Of course I have countless times throughout my life also received prayer for physical healing. Although I do believe that there had been some gradual improvement over time, the physical healing was not fully realized. I struggled with this reality on many occasions. Not only is it difficult to work for a healing ministry and not receive healing myself, but it has caused me to wrestle through core questions. With raw honesty I have asked Jesus, “Are you who you say you are? Are you who I say you are?” I have always believed that Jesus healed when He was on this earth and that as Scripture, history, and present experience all demonstrate, He still heals today. But my soul needed to wrestle through these questions and receive more deeply the truth about God’s character and his intense desire and power to heal. Regardless of the outcome in my own life.

I really believe that God could have healed me in an instant. Just one word from Him is all it takes. But in the 25 years that have lapsed between my first surgery and now, I will never fully be able to capture all the internal healing that He has done. What began as a gaping wound in my soul, God has reached in, cleaned out, and turned into an increased capacity for love. He has shown me so many times that my suffering in this area has propelled me to seek Him with greater vulnerability and depth, allowing me to receive his love more than I would have otherwise. It has led me to know that my identity is fully based on His love for me, not on my appearance or other’s approval. I have inwardly experienced his fierce protection and his tender compassion toward me in every situation, every emotion, and every question. He truly is a God who understands. And through this I have personally learned the value of brokenness in our own lives. How our humanity, weakness, and suffering when completely given over to Jesus’ purposes, can be transformed and allow us to minister to others with the compassionate heart of Jesus.

The reason I wanted to share this story is to offer a sort of sequel to the previous article. At CHM we believe God can heal through prayer and He also can heal through medicine; both are gifts from Him, through which I have received great blessing. In his unfailing sense of humor, after 25 years, God recently led me to have eye surgery again. Undoubtedly he could have healed me miraculously, but in His chosen way, He truly brought the healing full circle. In his perfect timing, I had been fully prepared for this second surgery through all these years of inner healing. It was such a redemptive experience, filled with the peace and presence of God both before and during the surgery (I was conscious, only partially anesthetized). As I was lying there, in my mind’s eye I saw Jesus holding me as a baby again in a similar operating room. The room that once represented such a place of fear and darkness now glowed with a warm light. With me tucked close in his arms, Jesus paraded all around the room rejoicing. As I absorbed the scene, I realized he was doing His victory dance.
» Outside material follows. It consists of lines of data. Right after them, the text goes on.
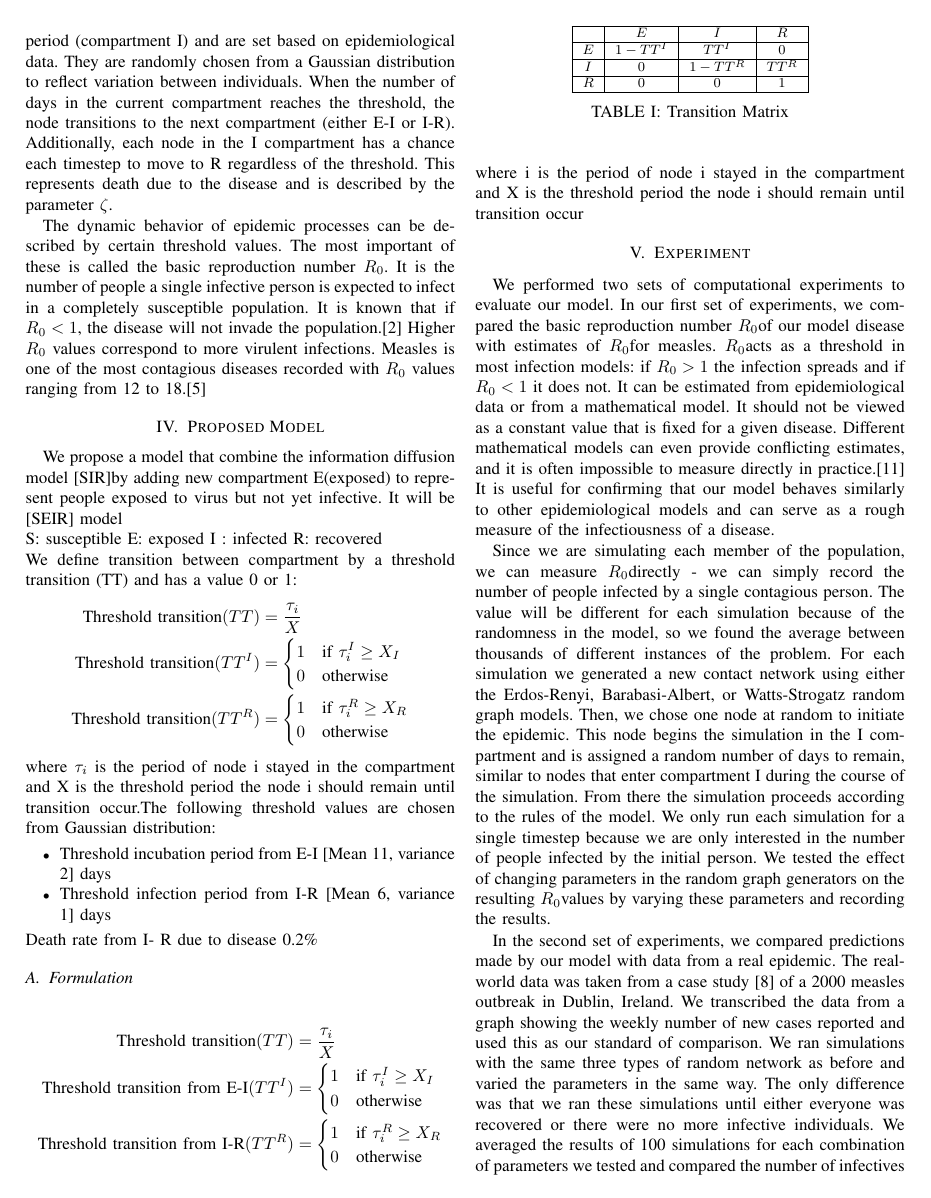
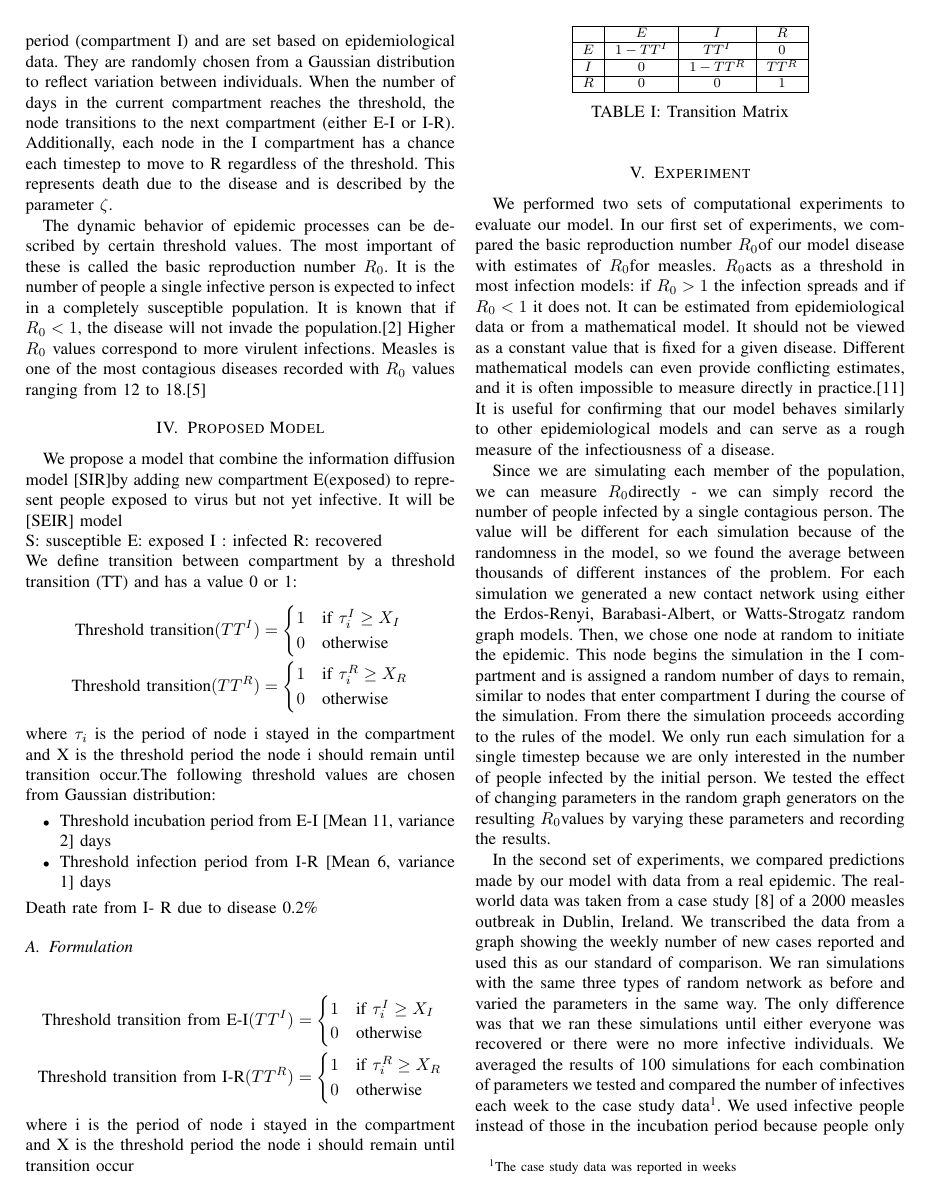
Before and after one commit to nseyedtalebi/cs685_final_project, a LaTeX paper (main.tex): page 3 of 6. Compiled offline with pdfLaTeX.

Commit message:
Removed ratio from formulation and description of model. These were part of the old model and were removed.

```diff
--- a/main.tex
+++ b/main.tex
@@ -63,7 +63,7 @@ We propose a model that combine the information diffusion model [SIR]by adding n
 S: susceptible  E: exposed  I : infected  R: recovered\\
 We define transition between compartment by a threshold transition (TT) and has a value 0 or 1:
 \begin{align*}
-    \text{Threshold transition}(TT) &= \frac{\tau_{i}}{X}\\
+    %\text{Threshold transition}(TT) &= \frac{\tau_{i}}{X}\\
     \text{Threshold transition}(TT^{I}) &=%
     \begin{cases}
     1 &\text{if } \tau_{i}^{I} \geq X_{I}\\
@@ -83,7 +83,7 @@ where $\tau_{i}$ is the period of node i stayed in the compartment and X is the
 Death rate from I- R  due to disease 0.2\%
 \subsection{Formulation}
 \begin{align*}
-    \text{Threshold transition}(TT) &= \frac{\tau_{i}}{X}\\
+    %\text{Threshold transition}(TT) &= \frac{\tau_{i}}{X}\\
     \text{Threshold transition from E-I}(TT^{I}) &=%
     \begin{cases}
     1 &\text{if } \tau_{i}^{I} \geq X_{I}\\
```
With wisdom that far exceeds mine, God chose to bring healing to me through surgery. Physical healing, yes, but also a deeper emotional healing, as He allowed me to experience first–hand the fullness of His redemption.

“Oh Israel, put your hope in the Lord. For with the Lord is unfailing love and with Him is full redemption.” Psalm 130:7

P.S. I just got back from a follow–up appointment with my surgeon and he measured very significant improvement, with likely more to come!

Leslie Royalty Leslie Royalty is in charge of Prayer Minister Care at CHM. Jan/Feb 2011